Start of SUPPLIED RECORDS

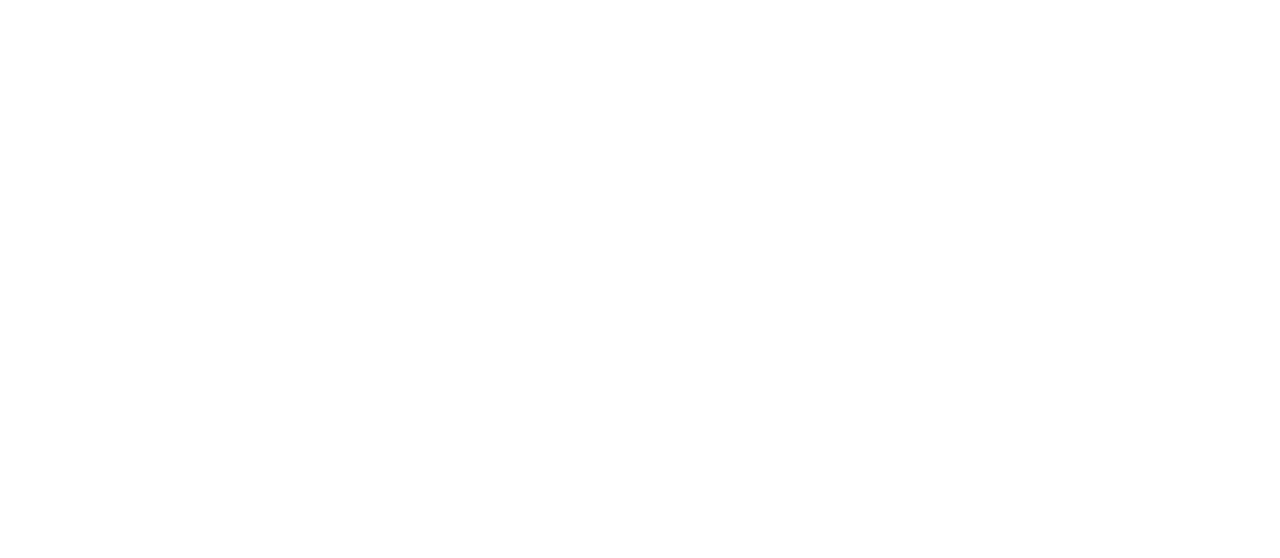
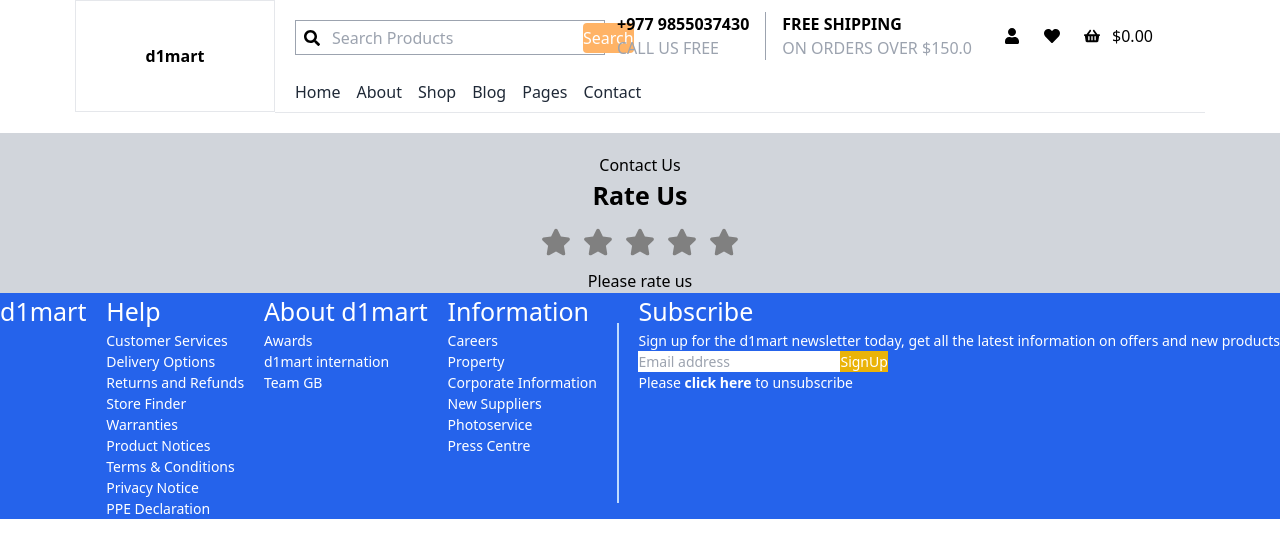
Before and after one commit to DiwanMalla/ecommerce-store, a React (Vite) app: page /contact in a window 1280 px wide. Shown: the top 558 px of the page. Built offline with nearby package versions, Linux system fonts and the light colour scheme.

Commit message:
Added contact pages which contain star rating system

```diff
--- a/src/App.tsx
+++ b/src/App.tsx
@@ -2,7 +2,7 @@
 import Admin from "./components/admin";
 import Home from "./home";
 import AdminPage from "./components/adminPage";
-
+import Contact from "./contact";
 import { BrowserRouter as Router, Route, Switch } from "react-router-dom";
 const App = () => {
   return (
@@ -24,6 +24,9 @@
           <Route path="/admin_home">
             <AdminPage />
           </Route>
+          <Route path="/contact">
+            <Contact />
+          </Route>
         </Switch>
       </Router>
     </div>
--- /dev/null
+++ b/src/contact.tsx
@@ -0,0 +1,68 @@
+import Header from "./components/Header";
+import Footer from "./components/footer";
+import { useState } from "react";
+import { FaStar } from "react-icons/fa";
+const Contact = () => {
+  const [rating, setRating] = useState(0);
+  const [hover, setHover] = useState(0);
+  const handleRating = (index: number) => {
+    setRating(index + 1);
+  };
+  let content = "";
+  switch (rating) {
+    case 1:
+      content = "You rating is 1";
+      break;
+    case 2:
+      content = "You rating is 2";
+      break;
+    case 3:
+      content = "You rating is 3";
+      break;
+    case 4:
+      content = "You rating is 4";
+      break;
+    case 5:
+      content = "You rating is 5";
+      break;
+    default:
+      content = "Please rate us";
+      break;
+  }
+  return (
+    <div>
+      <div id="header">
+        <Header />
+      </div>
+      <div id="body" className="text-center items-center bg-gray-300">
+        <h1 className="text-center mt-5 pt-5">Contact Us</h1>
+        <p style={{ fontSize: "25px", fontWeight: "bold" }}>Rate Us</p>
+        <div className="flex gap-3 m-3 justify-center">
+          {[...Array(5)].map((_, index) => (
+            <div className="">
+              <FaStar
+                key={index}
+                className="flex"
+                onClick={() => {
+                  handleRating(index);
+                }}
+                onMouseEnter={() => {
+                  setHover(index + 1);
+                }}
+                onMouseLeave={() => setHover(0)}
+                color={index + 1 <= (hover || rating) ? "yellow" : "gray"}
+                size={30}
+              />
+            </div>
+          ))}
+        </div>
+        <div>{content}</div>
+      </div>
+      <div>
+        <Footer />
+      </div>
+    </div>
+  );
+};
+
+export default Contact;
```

End of SUPPLIED RECORDS
Start of SUPPLIED RECORDS

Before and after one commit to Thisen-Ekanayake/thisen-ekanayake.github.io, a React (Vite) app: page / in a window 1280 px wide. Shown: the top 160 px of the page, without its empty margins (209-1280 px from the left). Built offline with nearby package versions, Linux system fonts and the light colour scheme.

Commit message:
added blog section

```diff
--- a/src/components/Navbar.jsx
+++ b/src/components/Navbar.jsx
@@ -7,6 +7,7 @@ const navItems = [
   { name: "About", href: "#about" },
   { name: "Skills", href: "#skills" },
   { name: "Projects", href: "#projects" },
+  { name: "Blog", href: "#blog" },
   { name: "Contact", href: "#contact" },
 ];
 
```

End of SUPPLIED RECORDS
Start of SUPPLIED RECORDS

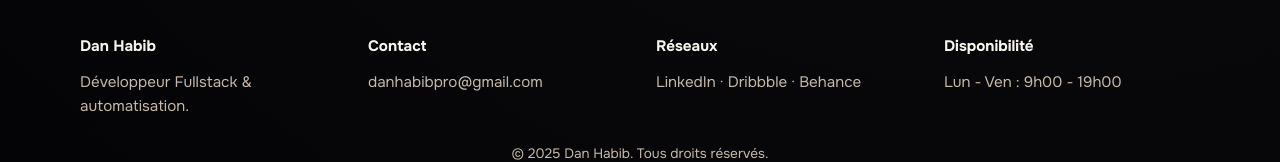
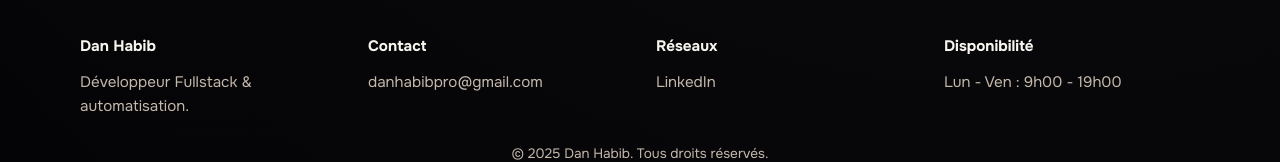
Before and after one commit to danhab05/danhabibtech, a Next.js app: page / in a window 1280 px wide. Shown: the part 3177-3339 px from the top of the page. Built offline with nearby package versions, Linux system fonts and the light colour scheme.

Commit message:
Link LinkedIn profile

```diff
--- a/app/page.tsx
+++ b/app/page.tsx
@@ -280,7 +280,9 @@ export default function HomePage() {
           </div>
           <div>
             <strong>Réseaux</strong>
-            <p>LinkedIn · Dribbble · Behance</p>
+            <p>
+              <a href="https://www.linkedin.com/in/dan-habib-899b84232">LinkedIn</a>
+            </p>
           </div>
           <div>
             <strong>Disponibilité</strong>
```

End of SUPPLIED RECORDS

◆ TASK GOAL
Return all lines from the data that include the string "import".

◆ TASK RESPONSE
 import Admin from "./components/admin";
 import Home from "./home";
 import AdminPage from "./components/adminPage";
+import Contact from "./contact";
 import { BrowserRouter as Router, Route, Switch } from "react-router-dom";
+import Header from "./components/Header";
+import Footer from "./components/footer";
+import { useState } from "react";
+import { FaStar } from "react-icons/fa";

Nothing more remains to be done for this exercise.